Wednesday was a difficult day for The American Independent News Network, which is the larger entity that operates The Iowa Independent. Our chief executive and founder announced two of our sister sites would close and their content would be moved to The American Independent.
Iowa GOP declares war on health reform
Democrats’ success in passing historic health care reform legislation added yet another element to Iowa’s already heated gubernatorial contest, with two of the three men running for the Republican nomination promising they would make the fight against its enactment a priority if elected.
But legal experts say that the political rhetoric on display by opponents of health care reform doesn’t match up with the constitutional reality.
Days before Democrats were certain they had mustered the votes in the U.S. House to pass a health care bill, Republican gubernatorial hopeful Bob Vander Plaats was already vowing that if elected he would invoke the U.S. Constitution’s 10th Amendment to block it in the Hawkeye State.
Not to be outdone, state Rep. Rod Roberts, R-Carroll, who is one of Vander Plaats’ rivals for the GOP gubernatorial nomination, filed amendments to two bills in the Iowa House aimed at blocking a federal mandate for individuals to purchase health insurance.
“If President Obama and Democrats in Washington, D.C., force health care decisions upon Iowans, I will stand up for the people of Iowa and defend our state’s sovereignty,” Roberts said. “Now is the time for action. I have a plan to defend Iowans’ constitutional rights.”
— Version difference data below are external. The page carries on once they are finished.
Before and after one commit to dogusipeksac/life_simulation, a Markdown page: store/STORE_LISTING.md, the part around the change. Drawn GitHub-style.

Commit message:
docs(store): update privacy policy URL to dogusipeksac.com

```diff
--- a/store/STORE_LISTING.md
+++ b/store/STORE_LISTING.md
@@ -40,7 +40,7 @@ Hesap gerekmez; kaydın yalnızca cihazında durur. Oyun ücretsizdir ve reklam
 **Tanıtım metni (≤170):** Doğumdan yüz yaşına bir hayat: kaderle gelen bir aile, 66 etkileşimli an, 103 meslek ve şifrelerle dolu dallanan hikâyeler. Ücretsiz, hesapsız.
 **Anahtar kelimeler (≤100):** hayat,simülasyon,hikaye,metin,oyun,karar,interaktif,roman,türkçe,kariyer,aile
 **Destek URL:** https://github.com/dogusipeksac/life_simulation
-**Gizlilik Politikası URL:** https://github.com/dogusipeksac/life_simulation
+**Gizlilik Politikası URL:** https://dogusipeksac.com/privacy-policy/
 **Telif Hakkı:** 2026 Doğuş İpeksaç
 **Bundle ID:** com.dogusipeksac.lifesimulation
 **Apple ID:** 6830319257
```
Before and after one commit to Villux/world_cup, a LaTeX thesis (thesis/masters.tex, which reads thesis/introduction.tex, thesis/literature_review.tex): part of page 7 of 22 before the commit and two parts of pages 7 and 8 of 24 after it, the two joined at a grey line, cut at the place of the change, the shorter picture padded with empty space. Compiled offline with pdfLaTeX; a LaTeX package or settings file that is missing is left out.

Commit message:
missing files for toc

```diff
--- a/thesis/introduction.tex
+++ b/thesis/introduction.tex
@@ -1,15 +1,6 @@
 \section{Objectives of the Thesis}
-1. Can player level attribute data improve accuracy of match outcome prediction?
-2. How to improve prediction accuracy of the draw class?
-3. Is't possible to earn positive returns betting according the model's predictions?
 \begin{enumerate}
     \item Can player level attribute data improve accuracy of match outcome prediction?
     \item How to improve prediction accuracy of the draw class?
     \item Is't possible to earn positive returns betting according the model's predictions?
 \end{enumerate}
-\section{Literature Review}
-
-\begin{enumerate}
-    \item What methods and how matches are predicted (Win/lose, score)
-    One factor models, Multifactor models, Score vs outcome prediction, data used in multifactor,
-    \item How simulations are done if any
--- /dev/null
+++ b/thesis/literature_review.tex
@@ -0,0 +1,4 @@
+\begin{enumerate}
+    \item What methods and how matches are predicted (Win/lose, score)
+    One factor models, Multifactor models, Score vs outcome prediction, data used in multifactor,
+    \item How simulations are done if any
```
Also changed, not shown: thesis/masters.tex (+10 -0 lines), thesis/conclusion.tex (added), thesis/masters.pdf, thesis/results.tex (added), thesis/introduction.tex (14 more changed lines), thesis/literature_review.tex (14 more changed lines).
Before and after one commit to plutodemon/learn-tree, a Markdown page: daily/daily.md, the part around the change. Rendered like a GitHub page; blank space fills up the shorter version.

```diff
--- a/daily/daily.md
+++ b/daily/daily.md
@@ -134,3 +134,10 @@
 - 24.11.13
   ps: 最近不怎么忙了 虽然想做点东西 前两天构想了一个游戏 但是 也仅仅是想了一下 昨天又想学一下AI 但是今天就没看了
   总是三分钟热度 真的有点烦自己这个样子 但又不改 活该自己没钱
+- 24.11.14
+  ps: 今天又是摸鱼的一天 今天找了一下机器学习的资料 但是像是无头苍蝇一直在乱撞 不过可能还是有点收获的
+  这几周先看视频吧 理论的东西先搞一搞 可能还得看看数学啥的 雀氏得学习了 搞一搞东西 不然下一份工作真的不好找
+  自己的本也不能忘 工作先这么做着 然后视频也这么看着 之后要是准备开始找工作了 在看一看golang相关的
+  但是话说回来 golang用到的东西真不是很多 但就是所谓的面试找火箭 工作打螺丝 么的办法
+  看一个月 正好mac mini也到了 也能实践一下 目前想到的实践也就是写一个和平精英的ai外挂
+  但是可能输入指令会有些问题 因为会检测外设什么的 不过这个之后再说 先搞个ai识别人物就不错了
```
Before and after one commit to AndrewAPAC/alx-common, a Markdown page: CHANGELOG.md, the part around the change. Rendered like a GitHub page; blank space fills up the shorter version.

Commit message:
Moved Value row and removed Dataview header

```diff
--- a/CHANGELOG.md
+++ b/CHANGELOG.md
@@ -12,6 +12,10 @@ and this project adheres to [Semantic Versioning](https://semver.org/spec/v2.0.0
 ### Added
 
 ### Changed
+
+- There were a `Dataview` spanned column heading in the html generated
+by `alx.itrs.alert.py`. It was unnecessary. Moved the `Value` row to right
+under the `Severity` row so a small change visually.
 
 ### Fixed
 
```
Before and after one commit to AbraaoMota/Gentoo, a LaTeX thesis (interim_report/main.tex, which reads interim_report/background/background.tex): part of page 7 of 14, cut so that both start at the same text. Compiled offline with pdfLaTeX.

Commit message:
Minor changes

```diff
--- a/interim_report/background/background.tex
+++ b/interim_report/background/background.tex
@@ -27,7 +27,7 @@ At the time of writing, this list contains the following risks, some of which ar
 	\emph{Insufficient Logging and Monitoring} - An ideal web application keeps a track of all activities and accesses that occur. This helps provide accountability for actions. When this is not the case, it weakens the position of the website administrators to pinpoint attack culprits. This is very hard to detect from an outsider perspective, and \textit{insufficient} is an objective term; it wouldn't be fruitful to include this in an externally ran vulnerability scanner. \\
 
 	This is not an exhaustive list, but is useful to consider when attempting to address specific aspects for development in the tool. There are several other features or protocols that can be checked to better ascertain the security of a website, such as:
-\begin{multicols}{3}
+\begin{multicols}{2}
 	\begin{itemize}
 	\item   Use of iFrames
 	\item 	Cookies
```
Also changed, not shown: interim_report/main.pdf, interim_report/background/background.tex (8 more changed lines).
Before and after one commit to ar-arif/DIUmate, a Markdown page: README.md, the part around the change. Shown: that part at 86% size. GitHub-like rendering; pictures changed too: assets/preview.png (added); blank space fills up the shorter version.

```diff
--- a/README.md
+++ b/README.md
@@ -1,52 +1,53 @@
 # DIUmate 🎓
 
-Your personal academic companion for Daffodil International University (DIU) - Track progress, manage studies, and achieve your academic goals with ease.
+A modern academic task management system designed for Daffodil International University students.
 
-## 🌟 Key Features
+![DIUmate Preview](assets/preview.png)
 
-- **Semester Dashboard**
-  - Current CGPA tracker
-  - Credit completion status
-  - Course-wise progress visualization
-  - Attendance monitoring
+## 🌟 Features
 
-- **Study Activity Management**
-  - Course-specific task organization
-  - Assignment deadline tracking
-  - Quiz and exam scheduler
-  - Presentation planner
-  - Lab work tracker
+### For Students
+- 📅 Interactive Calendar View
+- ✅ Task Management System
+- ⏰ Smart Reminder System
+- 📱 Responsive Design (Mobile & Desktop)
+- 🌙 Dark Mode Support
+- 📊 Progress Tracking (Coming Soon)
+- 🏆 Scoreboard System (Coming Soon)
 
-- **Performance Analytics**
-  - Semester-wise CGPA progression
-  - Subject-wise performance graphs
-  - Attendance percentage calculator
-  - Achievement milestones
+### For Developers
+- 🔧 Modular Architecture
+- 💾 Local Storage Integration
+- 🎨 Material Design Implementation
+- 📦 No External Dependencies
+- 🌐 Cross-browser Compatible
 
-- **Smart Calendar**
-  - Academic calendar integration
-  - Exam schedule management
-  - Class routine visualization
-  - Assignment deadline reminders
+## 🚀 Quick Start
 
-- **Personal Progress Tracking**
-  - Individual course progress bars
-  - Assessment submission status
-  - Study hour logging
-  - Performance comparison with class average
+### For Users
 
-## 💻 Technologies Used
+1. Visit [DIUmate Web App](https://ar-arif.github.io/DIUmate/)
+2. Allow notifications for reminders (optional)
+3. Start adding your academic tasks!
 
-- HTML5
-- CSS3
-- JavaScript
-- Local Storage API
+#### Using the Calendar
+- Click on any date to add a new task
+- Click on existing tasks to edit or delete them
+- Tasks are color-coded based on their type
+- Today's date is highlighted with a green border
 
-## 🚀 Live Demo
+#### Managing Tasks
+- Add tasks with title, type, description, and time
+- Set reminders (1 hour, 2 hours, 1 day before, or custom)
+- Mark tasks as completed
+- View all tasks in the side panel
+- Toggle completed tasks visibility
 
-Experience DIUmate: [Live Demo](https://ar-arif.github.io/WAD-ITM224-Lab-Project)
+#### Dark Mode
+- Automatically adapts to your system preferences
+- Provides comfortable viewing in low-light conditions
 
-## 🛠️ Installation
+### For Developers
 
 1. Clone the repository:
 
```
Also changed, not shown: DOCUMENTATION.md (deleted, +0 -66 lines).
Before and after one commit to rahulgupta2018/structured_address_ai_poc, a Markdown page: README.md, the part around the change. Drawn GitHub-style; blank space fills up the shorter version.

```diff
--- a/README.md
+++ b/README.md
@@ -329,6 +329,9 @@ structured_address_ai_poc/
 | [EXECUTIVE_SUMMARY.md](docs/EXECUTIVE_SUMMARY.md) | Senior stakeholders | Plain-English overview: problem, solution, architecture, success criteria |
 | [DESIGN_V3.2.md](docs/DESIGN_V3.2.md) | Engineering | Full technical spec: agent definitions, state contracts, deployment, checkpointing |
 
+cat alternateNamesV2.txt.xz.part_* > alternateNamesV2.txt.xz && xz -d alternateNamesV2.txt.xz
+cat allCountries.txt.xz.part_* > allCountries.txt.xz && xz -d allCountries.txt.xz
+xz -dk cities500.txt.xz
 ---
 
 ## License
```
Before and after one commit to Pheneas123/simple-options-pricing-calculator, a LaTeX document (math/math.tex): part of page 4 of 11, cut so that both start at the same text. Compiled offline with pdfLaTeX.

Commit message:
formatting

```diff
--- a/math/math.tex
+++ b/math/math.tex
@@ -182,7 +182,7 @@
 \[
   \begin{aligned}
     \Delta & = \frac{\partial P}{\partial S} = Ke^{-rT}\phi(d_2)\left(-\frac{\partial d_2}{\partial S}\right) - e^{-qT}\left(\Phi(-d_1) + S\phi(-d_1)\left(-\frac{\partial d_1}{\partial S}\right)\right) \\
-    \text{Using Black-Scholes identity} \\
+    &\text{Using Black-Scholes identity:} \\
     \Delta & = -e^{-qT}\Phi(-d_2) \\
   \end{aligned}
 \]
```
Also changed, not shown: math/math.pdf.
Both men are pointing to the Tenth Amendment, which says that powers not delegated to the federal government are reserved for the states, a line of argument Republicans across the country have keyed in on. They say Congress lacks the authority to compel people to purchase health insurance, or pay a tax or a fine if they do not.
Bills have been introduced in at least 36 state legislatures seeking to limit or oppose various aspects of the reform plan through laws or state constitutional amendments, according to the National Conference of State Legislatures. Only two states, Idaho and Virginia, have enacted laws, while an Arizona constitutional amendment is seeking voter approval on the November ballot.
But while Iowa Republicans appear to be ready for health care reform to take center stage in the 2010 campaign to replace Democratic incumbent Gov. Chet Culver, constitutional scholars say their argument for state sovereignty in this realm doesn’t ring true.
Randy Barnett, a constitutional law professor at Georgetown University, argued in the Washington Post that the U.S. Supreme Court has “long allowed Congress to regulate and prohibit all sorts of ‘economic’ activities that are not, strictly speaking, commerce.” The question will become whether that authority extends the power of Article I, Section 8 of the Constitution to regulate commerce among the states beyond “economic activity” to “economic inactivity,” or punishing those who do not purchase insurance.
But while the state sovereignty arguments may have a political impact, “none is likely to have any effect on the legislation’s constitutionality.”
“Under the 10th Amendment, if Congress enacts a law pursuant to one of the ‘powers . . . delegated to the United States by the Constitution,’ then that law is supreme, and nothing a state can do changes this,” Barnett said. “Any state power to ‘nullify’ unconstitutional federal laws has long been rejected.”
Irvine School of Law professor Erwin Chemerinsky argues that Congress clearly has the authority to pass health care reform, and mandate coverage. In a column written for Politico, he says an “unbroken line of precedents” going back 70 years has given Congress the power to regulate activities that cumulatively have an effect on interstate commerce, arguing that people not buying health insurance “unquestionably” has this effect.
Chemerinsky also adds that “Congress could justify this as an exercise of its taxing and spending power,” saying the Supreme Court has given it broad power to tax and spend for the general welfare, a term that Congress itself can define.
“There is a substantial likelihood that everyone will need medical care at some point,” he said. “A person with a communicable disease will be treated whether or not he or she is insured. A person in an automobile accident will be rushed to the hospital for treatment, whether or not he or she is insured. Congress would simply be requiring everyone to be insured to cover their potential costs to the system”
Andrew Cohen, chief legal analyst and legal editor for CBS News, compared the current state’s-rights push to arguments “offered up in vain by desperate southern leaders as a legal justification for blocking federal civil rights initiatives, including Supreme Court rulings.”
But not all legal scholars are in agreement. Michael Boldin of the Tenth Amendment Center, a think-tank on the relationships of the states and federal government, pointed to medical marijuana laws as evidence that a state can nullify a federal law. Fourteen states allow marijuana to be used for medical purposes despite a prohibition in federal law that has been upheld by the U.S. Supreme Court.